By Danita Boonchaisri
PRINCE FREDERICK, Md. (Oct. 1, 2008)—The U.S. Department of the Interior announced Monday that Calvert County will be awarded a $65,000 Preserve America grant to support planning for a Heritage Farm at the countys Biscoe Gray property. The project is one of 44 initiatives in 24 states funded in the second round of Preserve America grants for 2008. The total amount awarded nationwide exceeded $4.3 million.
The grant will allow Calvert County to survey and document heritage resources on the Biscoe Gray property and produce a master plan for its development as a working Heritage Farm for tourism and education. The 196-acre farm is located off of Grays Road south of Prince Frederick and was acquired by Calvert County in 1996 with funds through Marylands Rural Legacy Program.
As part of a dollar-for-dollar matching requirement for the grant, Calvert County appropriated $35,000 for the project in the fiscal year 2008 budget.
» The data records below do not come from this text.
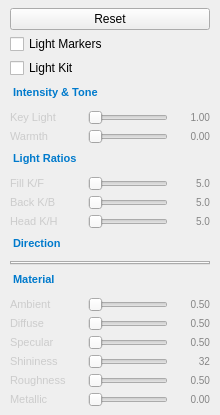
thermeng/SciRender, file src/ui/lighting_page.ui: the form before one commit.
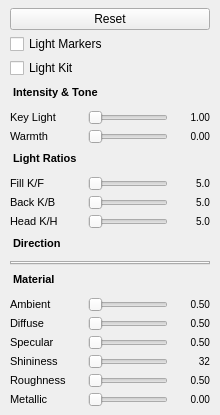
The form after the commit.

Commit message: Strip hardcoded dark-theme colors from .ui files for light/dark palette support

```diff
--- a/src/ui/lighting_page.ui
+++ b/src/ui/lighting_page.ui
@@ -56,7 +56,7 @@
       <string>Intensity &amp; Tone</string>
      </property>
      <property name="styleSheet">
-      <string notr="true">font-size: 11px; font-weight: bold; color: #007acc; padding: 4px 0 6px 0; border-bottom: 1px solid #3c3c3c;</string>
+      <string notr="true">font-size: 11px; font-weight: bold;  padding: 4px 0 6px 0; border-bottom: 1px solid #3c3c3c;</string>
      </property>
     </widget>
    </item>
@@ -73,7 +73,7 @@
         <property name="text"><string>Key Light</string></property>
         <property name="minimumSize"><size><width>72</width><height>0</height></size></property>
         <property name="maximumSize"><size><width>72</width><height>16777215</height></size></property>
-        <property name="styleSheet"><string notr="true">font-size: 11px; color: #cccccc;</string></property>
+        <property name="styleSheet"><string notr="true">font-size: 11px; </string></property>
         <property name="alignment"><set>Qt::AlignLeft|Qt::AlignVCenter</set></property>
        </widget>
       </item>
@@ -87,7 +87,7 @@
         <property name="text"><string>1.00</string></property>
         <property name="minimumSize"><size><width>36</width><height>0</height></size></property>
         <property name="maximumSize"><size><width>36</width><height>16777215</height></size></property>
-        <property name="styleSheet"><string notr="true">font-size: 10px; color: #858585;</string></property>
+        <property name="styleSheet"><string notr="true">font-size: 10px; </string></property>
         <property name="alignment"><set>Qt::AlignRight|Qt::AlignVCenter</set></property>
        </widget>
       </item>
@@ -107,7 +107,7 @@
         <property name="text"><string>Warmth</string></property>
         <property name="minimumSize"><size><width>72</width><height>0</height></size></property>
         <property name="maximumSize"><size><width>72</width><height>16777215</height></size></property>
-        <property name="styleSheet"><string notr="true">font-size: 11px; color: #cccccc;</string></property>
+        <property name="styleSheet"><string notr="true">font-size: 11px; </string></property>
         <property name="alignment"><set>Qt::AlignLeft|Qt::AlignVCenter</set></property>
        </widget>
       </item>
@@ -121,7 +121,7 @@
         <property name="text"><string>0.00</string></property>
         <property name="minimumSize"><size><width>36</width><height>0</height></size></property>
         <property name="maximumSize"><size><width>36</width><height>16777215</height></size></property>
-        <property name="styleSheet"><string notr="true">font-size: 10px; color: #858585;</string></property>
+        <property name="styleSheet"><string notr="true">font-size: 10px; </string></property>
         <property name="alignment"><set>Qt::AlignRight|Qt::AlignVCenter</set></property>
        </widget>
       </item>
@@ -134,7 +134,7 @@
       <string>Light Ratios</string>
      </property>
      <property name="styleSheet">
-      <string notr="true">font-size: 11px; font-weight: bold; color: #007acc; padding: 4px 0 6px 0; border-bottom: 1px solid #3c3c3c;</string>
+      <string notr="true">font-size: 11px; font-weight: bold;  padding: 4px 0 6px 0; border-bottom: 1px solid #3c3c3c;</string>
      </property>
     </widget>
    </item>
@@ -151,7 +151,7 @@
         <property name="text"><string>Fill K/F</string></property>
         <property name="minimumSize"><size><width>72</width><height>0</height></size></property>
         <property name="maximumSize"><size><width>72</width><height>16777215</height></size></property>
-        <property name="styleSheet"><string notr="true">font-size: 11px; color: #cccccc;</string></property>
+        <property name="styleSheet"><string notr="true">font-size: 11px; </string></property>
         <property name="alignment"><set>Qt::AlignLeft|Qt::AlignVCenter</set></property>
        </widget>
       </item>
@@ -165,7 +165,7 @@
         <property name="text"><string>5.0</string></property>
         <property name="minimumSize"><size><width>36</width><height>0</height></size></property>
         <property name="maximumSize"><size><width>36</width><height>16777215</height></size></property>
-        <property name="styleSheet"><string notr="true">font-size: 10px; color: #858585;</string></property>
+        <property name="styleSheet"><string notr="true">font-size: 10px; </string></property>
         <property name="alignment"><set>Qt::AlignRight|Qt::AlignVCenter</set></property>
        </widget>
       </item>
@@ -185,7 +185,7 @@
         <property name="text"><string>Back K/B</string></property>
         <property name="minimumSize"><size><width>72</width><height>0</height></size></property>
         <property name="maximumSize"><size><width>72</width><height>16777215</height></size></property>
-        <property name="styleSheet"><string notr="true">font-size: 11px; color: #cccccc;</string></property>
+        <property name="styleSheet"><string notr="true">font-size: 11px; </string></property>
         <property name="alignment"><set>Qt::AlignLeft|Qt::AlignVCenter</set></property>
        </widget>
       </item>
@@ -199,7 +199,7 @@
         <property name="text"><string>5.0</string></property>
         <property name="minimumSize"><size><width>36</width><height>0</height></size></property>
         <property name="maximumSize"><size><width>36</width><height>16777215</height></size></property>
-        <property name="styleSheet"><string notr="true">font-size: 10px; color: #858585;</string></property>
+        <property name="styleSheet"><string notr="true">font-size: 10px; </string></property>
         <property name="alignment"><set>Qt::AlignRight|Qt::AlignVCenter</set></property>
        </widget>
       </item>
@@ -219,7 +219,7 @@
         <property name="text"><string>Head K/H</string></property>
         <property name="minimumSize"><size><width>72</width><height>0</height></size></property>
         <property name="maximumSize"><size><width>72</width><height>16777215</height></size></property>
-        <property name="styleSheet"><string notr="true">font-size: 11px; color: #cccccc;</string></property>
+        <property name="styleSheet"><string notr="true">font-size: 11px; </string></property>
         <property name="alignment"><set>Qt::AlignLeft|Qt::AlignVCenter</set></property>
        </widget>
       </item>
@@ -233,7 +233,7 @@
         <property name="text"><string>5.0</string></property>
         <property name="minimumSize"><size><width>36</width><height>0</height></size></property>
         <property name="maximumSize"><size><width>36</width><height>16777215</height></size></property>
-        <property name="styleSheet"><string notr="true">font-size: 10px; color: #858585;</string></property>
+        <property name="styleSheet"><string notr="true">font-size: 10px; </string></property>
         <property name="alignment"><set>Qt::AlignRight|Qt::AlignVCenter</set></property>
        </widget>
       </item>
@@ -246,7 +246,7 @@
       <string>Direction</string>
      </property>
      <property name="styleSheet">
-      <string notr="true">font-size: 11px; font-weight: bold; color: #007acc; padding: 4px 0 6px 0; border-bottom: 1px solid #3c3c3c;</string>
+      <string notr="true">font-size: 11px; font-weight: bold;  padding: 4px 0 6px 0; border-bottom: 1px solid #3c3c3c;</string>
      </property>
     </widget>
    </item>
@@ -259,7 +259,7 @@
       <string>Material</string>
      </property>
      <property name="styleSheet">
-      <string notr="true">font-size: 11px; font-weight: bold; color: #007acc; padding: 4px 0 6px 0; border-bottom: 1px solid #3c3c3c;</string>
+      <string notr="true">font-size: 11px; font-weight: bold;  padding: 4px 0 6px 0; border-bottom: 1px solid #3c3c3c;</string>
      </property>
     </widget>
    </item>
@@ -276,7 +276,7 @@
         <property name="text"><string>Ambient</string></property>
         <property name="minimumSize"><size><width>72</width><height>0</height></size></property>
         <property name="maximumSize"><size><width>72</width><height>16777215</height></size></property>
-        <property name="styleSheet"><string notr="true">font-size: 11px; color: #cccccc;</string></property>
+        <property name="styleSheet"><string notr="true">font-size: 11px; </string></property>
         <property name="alignment"><set>Qt::AlignLeft|Qt::AlignVCenter</set></property>
        </widget>
       </item>
@@ -290,7 +290,7 @@
         <property name="text"><string>0.50</string></property>
         <property name="minimumSize"><size><width>36</width><height>0</height></size></property>
         <property name="maximumSize"><size><width>36</width><height>16777215</height></size></property>
-        <property name="styleSheet"><string notr="true">font-size: 10px; color: #858585;</string></property>
+        <property name="styleSheet"><string notr="true">font-size: 10px; </string></property>
         <property name="alignment"><set>Qt::AlignRight|Qt::AlignVCenter</set></property>
        </widget>
       </item>
@@ -310,7 +310,7 @@
         <property name="text"><string>Diffuse</string></property>
         <property name="minimumSize"><size><width>72</width><height>0</height></size></property>
         <property name="maximumSize"><size><width>72</width><height>16777215</height></size></property>
-        <property name="styleSheet"><string notr="true">font-size: 11px; color: #cccccc;</string></property>
+        <property name="styleSheet"><string notr="true">font-size: 11px; </string></property>
         <property name="alignment"><set>Qt::AlignLeft|Qt::AlignVCenter</set></property>
        </widget>
       </item>
@@ -324,7 +324,7 @@
         <property name="text"><string>0.50</string></property>
         <property name="minimumSize"><size><width>36</width><height>0</height></size></property>
         <property name="maximumSize"><size><width>36</width><height>16777215</height></size></property>
-        <property name="styleSheet"><string notr="true">font-size: 10px; color: #858585;</string></property>
+        <property name="styleSheet"><string notr="true">font-size: 10px; </string></property>
         <property name="alignment"><set>Qt::AlignRight|Qt::AlignVCenter</set></property>
        </widget>
       </item>
@@ -344,7 +344,7 @@
         <property name="text"><string>Specular</string></property>
         <property name="minimumSize"><size><width>72</width><height>0</height></size></property>
         <property name="maximumSize"><size><width>72</width><height>16777215</height></size></property>
-        <property name="styleSheet"><string notr="true">font-size: 11px; color: #cccccc;</string></property>
+        <property name="styleSheet"><string notr="true">font-size: 11px; </string></property>
         <property name="alignment"><set>Qt::AlignLeft|Qt::AlignVCenter</set></property>
        </widget>
       </item>
@@ -358,7 +358,7 @@
         <property name="text"><string>0.50</string></property>
         <property name="minimumSize"><size><width>36</width><height>0</height></size></property>
         <property name="maximumSize"><size><width>36</width><height>16777215</height></size></property>
-        <property name="styleSheet"><string notr="true">font-size: 10px; color: #858585;</string></property>
+        <property name="styleSheet"><string notr="true">font-size: 10px; </string></property>
         <property name="alignment"><set>Qt::AlignRight|Qt::AlignVCenter</set></property>
        </widget>
       </item>
@@ -378,7 +378,7 @@
         <property name="text"><string>Shininess</string></property>
         <property name="minimumSize"><size><width>72</width><height>0</height></size></property>
         <property name="maximumSize"><size><width>72</width><height>16777215</height></size></property>
-        <property name="styleSheet"><string notr="true">font-size: 11px; color: #cccccc;</string></property>
+        <property name="styleSheet"><string notr="true">font-size: 11px; </string></property>
         <property name="alignment"><set>Qt::AlignLeft|Qt::AlignVCenter</set></property>
        </widget>
       </item>
@@ -392,7 +392,7 @@
         <property name="text"><string>32</string></property>
         <property name="minimumSize"><size><width>36</width><height>0</height></size></property>
         <property name="maximumSize"><size><width>36</width><height>16777215</height></size></property>
-        <property name="styleSheet"><string notr="true">font-size: 10px; color: #858585;</string></property>
+        <property name="styleSheet"><string notr="true">font-size: 10px; </string></property>
         <property name="alignment"><set>Qt::AlignRight|Qt::AlignVCenter</set></property>
        </widget>
       </item>
@@ -412,7 +412,7 @@
         <property name="text"><string>Roughness</string></property>
         <property name="minimumSize"><size><width>72</width><height>0</height></size></property>
         <property name="maximumSize"><size><width>72</width><height>16777215</height></size></property>
-        <property name="styleSheet"><string notr="true">font-size: 11px; color: #cccccc;</string></property>
+        <property name="styleSheet"><string notr="true">font-size: 11px; </string></property>
         <property name="alignment"><set>Qt::AlignLeft|Qt::AlignVCenter</set></property>
        </widget>
       </item>
@@ -426,7 +426,7 @@
         <property name="text"><string>0.50</string></property>
         <property name="minimumSize"><size><width>36</width><height>0</height></size></property>
         <property name="maximumSize"><size><width>36</width><height>16777215</height></size></property>
-        <property name="styleSheet"><string notr="true">font-size: 10px; color: #858585;</string></property>
+        <property name="styleSheet"><string notr="true">font-size: 10px; </string></property>
         <property name="alignment"><set>Qt::AlignRight|Qt::AlignVCenter</set></property>
        </widget>
       </item>
@@ -446,7 +446,7 @@
         <property name="text"><string>Metallic</string></property>
         <property name="minimumSize"><size><width>72</width><height>0</height></size></property>
         <property name="maximumSize"><size><width>72</width><height>16777215</height></size></property>
-        <property name="styleSheet"><string notr="true">font-size: 11px; color: #cccccc;</string></property>
+        <property name="styleSheet"><string notr="true">font-size: 11px; </string></property>
         <property name="alignment"><set>Qt::AlignLeft|Qt::AlignVCenter</set></property>
        </widget>
       </item>
@@ -460,7 +460,7 @@
         <property name="text"><string>0.00</string></property>
         <property name="minimumSize"><size><width>36</width><height>0</height></size></property>
         <property name="maximumSize"><size><width>36</width><height>16777215</height></size></property>
-        <property name="styleSheet"><string notr="true">font-size: 10px; color: #858585;</string></property>
+        <property name="styleSheet"><string notr="true">font-size: 10px; </string></property>
         <property name="alignment"><set>Qt::AlignRight|Qt::AlignVCenter</set></property>
        </widget>
       </item>
```
The commit also changes 7 other files.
The balance of the matching funds was contributed through in-kind donations from six partners: the Calvert County Division of Natural Resources, the Calvert County Department of Planning and Zoning, the Calvert County Department of Economic Development, the Soil Conservation District, the University of Maryland Agricultural Extension and Jefferson Patterson Park & Museum.
The funds will go toward a comprehensive plan for the protection and interpretation of the archaeological sites and structures at the Biscoe Gray property. The goal is to re-create a functioning small-scale family farm of the type common in the region circa 1950 that will provide opportunities for experiential learning, heritage tourism, heritage education and sustainable agriculture.
Named for the last private owner of the property, the Biscoe Gray farm was owned by an African American family with the surname of Rice in the 19th century. Four principal structures are on the property: A 1930s frame house, known as the George Rice House, with a chicken coop, meat house and cowshed; a 19th-century side-passage, two-story vernacular house; and two tobacco barns, one dating from the mid-20th century and the other constructed circa 1830. The 1930s house and the 1830s barn are listed on the Maryland Inventory of Historic Properties.
Upon completion, the restored farmstead will be an integral part of living history interpretation at the site, which will be the only known mid-20th century farm site for public visitation in the region. The project planning phase will enable Calvert County to restore the farmstead, which will serve as a residence for a farm manager who will assist with demonstrating life on a sustainable small farm. The barns and other buildings will be used for farm activities to support agriculture on the property and also for activities involving the visiting public. Other recreational opportunities for visitors will include birding, interpreted walking trails and horse trails.
Preserve America is a White House initiative in cooperation with the Advisory Council on Historic Preservation that supports community efforts to preserve and enjoy our nations heritage. For more information on Preserve America, visit www.preserveamerica.gov.